• [ASSIGNED TASK]: Search the data for the string "background", and report each line where it is found.

• [GIVEN RECORDS]:

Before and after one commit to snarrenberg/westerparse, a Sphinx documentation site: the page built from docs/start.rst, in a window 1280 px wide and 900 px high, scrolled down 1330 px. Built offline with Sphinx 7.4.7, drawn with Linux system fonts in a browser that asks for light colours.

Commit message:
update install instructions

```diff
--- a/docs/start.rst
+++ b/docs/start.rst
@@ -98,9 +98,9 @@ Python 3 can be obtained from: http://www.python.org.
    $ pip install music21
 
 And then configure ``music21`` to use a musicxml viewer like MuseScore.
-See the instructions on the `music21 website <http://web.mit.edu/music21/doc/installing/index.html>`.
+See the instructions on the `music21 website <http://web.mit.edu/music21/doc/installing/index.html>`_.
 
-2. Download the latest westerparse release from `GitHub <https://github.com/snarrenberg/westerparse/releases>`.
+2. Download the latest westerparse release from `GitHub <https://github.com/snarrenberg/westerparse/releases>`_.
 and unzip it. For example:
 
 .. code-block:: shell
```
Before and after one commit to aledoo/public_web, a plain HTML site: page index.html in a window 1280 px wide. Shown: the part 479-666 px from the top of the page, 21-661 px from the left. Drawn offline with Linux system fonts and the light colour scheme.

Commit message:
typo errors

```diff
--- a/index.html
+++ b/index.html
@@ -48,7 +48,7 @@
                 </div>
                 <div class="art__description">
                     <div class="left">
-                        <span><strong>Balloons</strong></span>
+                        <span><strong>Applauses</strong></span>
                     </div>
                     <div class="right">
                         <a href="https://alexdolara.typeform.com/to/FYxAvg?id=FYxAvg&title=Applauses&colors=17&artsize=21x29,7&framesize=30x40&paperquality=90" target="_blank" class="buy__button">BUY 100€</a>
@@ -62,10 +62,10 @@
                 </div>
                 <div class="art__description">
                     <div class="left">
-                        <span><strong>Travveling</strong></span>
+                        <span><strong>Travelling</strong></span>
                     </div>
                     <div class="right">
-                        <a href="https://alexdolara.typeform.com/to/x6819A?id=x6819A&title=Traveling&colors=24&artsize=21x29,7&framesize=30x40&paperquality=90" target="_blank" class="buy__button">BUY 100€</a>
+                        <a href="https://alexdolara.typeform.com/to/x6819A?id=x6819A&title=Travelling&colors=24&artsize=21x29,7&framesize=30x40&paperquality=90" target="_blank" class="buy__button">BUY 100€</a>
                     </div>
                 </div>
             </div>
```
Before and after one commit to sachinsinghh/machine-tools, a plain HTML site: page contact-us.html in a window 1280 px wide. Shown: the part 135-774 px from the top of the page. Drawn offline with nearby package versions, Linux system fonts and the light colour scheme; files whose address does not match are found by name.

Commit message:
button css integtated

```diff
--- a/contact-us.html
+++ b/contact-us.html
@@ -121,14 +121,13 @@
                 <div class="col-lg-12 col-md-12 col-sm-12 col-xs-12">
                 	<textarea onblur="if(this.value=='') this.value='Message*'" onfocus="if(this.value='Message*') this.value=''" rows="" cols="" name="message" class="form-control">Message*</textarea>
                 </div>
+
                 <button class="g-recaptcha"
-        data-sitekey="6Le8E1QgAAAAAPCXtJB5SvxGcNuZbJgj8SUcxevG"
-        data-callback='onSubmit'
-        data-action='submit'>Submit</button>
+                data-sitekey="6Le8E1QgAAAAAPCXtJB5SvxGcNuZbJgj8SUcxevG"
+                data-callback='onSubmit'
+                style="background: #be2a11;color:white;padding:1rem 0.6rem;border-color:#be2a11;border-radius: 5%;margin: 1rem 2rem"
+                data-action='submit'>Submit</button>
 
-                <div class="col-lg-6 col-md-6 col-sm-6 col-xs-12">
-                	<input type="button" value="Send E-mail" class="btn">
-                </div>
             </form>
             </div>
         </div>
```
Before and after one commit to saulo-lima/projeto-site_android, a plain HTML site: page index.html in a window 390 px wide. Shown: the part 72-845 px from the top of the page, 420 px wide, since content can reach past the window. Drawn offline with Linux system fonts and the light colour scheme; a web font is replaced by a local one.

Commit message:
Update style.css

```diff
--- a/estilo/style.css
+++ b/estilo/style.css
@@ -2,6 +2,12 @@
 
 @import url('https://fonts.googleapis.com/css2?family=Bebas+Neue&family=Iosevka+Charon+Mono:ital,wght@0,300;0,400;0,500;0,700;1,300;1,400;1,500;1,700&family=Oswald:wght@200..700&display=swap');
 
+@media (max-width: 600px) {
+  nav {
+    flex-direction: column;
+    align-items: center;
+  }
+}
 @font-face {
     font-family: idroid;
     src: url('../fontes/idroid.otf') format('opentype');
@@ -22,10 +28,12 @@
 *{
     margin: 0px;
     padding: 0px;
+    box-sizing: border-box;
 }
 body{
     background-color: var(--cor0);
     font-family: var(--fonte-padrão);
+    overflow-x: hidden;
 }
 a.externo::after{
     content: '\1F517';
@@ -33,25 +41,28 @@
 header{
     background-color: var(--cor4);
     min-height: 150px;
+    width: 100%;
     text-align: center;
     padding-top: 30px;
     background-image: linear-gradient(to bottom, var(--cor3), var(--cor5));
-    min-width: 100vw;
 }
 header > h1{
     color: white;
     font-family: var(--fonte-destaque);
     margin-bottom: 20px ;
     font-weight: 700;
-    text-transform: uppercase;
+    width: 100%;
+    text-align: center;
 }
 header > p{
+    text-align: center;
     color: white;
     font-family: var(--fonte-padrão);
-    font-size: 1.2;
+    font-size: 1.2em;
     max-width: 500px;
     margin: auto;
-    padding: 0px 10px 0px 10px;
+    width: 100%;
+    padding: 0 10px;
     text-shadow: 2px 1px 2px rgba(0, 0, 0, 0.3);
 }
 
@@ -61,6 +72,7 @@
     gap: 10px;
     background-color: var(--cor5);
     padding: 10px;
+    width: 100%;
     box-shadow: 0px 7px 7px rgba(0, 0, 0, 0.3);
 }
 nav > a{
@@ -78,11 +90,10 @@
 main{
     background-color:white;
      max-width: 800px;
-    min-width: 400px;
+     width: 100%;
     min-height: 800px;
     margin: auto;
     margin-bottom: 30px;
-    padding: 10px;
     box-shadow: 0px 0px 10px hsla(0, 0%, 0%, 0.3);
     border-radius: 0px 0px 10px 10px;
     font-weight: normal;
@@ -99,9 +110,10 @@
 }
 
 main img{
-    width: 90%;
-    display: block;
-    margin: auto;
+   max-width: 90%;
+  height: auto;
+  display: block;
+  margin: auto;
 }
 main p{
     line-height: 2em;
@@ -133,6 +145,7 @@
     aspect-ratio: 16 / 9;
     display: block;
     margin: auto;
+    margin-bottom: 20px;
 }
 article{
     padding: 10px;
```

• [WRITTEN ANSWER]:
+                style="background: #be2a11;color:white;padding:1rem 0.6rem;border-color:#be2a11;border-radius: 5%;margin: 1rem 2rem"
     background-color: var(--cor0);
     background-color: var(--cor4);
     background-image: linear-gradient(to bottom, var(--cor3), var(--cor5));
     background-color: var(--cor5);
     background-color:white;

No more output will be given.